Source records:
★ ★ ★ ★ ★

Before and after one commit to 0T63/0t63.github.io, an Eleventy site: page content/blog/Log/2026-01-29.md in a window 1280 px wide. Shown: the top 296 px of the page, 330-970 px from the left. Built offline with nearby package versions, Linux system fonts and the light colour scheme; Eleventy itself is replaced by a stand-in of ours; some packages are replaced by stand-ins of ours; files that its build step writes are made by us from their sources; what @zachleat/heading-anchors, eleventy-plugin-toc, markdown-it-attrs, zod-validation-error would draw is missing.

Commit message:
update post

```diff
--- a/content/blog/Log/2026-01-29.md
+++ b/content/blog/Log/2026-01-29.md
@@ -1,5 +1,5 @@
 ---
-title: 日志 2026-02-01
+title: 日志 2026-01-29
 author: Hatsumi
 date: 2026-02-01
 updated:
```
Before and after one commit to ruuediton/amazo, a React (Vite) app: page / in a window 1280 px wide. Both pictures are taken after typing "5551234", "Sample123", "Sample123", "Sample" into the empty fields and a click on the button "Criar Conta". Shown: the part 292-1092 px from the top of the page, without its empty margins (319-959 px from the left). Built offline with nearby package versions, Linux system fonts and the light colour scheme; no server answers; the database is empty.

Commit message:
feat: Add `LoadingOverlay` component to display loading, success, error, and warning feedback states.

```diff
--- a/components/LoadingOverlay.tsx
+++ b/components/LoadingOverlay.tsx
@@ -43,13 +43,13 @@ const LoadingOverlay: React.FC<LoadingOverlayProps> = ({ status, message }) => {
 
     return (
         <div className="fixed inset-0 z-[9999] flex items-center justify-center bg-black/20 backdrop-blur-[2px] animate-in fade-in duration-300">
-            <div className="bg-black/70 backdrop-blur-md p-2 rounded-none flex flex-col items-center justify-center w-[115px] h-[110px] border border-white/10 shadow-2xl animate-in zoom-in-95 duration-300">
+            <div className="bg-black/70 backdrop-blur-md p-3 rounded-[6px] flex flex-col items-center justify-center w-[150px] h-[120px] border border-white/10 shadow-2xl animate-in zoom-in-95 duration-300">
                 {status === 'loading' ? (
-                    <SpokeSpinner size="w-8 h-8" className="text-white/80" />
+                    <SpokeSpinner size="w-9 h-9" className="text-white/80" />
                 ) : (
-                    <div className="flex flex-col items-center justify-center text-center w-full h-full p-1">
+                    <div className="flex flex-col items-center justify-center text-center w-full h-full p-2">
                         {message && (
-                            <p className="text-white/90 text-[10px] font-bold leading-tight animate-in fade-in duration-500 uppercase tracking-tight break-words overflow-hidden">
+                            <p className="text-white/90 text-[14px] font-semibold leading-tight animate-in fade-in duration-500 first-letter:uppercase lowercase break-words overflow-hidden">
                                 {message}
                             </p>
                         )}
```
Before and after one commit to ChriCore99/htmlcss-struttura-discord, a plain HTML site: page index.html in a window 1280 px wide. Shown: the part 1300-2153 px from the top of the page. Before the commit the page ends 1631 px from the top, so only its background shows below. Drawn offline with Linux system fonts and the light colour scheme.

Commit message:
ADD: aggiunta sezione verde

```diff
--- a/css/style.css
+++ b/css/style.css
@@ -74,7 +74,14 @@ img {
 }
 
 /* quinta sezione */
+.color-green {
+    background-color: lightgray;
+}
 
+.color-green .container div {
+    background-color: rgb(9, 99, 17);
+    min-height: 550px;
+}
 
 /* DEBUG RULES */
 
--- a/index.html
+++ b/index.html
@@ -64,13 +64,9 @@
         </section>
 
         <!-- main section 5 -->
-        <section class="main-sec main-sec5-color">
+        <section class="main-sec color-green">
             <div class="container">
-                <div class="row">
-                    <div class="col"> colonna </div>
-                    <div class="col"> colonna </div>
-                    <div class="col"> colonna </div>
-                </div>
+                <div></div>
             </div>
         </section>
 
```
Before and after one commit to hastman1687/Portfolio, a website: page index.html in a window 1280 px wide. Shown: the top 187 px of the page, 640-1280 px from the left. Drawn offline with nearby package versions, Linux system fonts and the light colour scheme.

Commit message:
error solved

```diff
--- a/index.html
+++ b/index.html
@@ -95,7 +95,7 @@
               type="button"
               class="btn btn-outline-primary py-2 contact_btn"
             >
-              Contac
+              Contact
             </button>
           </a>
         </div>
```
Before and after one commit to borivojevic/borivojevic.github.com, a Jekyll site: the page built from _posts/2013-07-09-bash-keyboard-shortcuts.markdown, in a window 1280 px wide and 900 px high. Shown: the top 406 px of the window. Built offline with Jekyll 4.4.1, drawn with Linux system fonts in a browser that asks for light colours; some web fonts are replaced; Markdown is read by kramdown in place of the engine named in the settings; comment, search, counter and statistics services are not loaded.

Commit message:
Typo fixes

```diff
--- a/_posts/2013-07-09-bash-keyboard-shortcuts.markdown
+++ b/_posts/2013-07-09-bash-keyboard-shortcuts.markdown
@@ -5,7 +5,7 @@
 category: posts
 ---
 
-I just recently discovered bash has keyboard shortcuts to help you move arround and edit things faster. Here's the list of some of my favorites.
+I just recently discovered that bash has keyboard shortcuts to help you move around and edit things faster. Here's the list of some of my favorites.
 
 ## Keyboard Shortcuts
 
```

★ ★ ★ ★ ★

Using the records above, copy every line that has the word "LoadingOverlay" in it.

feat: Add `LoadingOverlay` component to display loading, success, error, and warning feedback states.
--- a/components/LoadingOverlay.tsx
+++ b/components/LoadingOverlay.tsx
@@ -43,13 +43,13 @@ const LoadingOverlay: React.FC<LoadingOverlayProps> = ({ status, message }) => {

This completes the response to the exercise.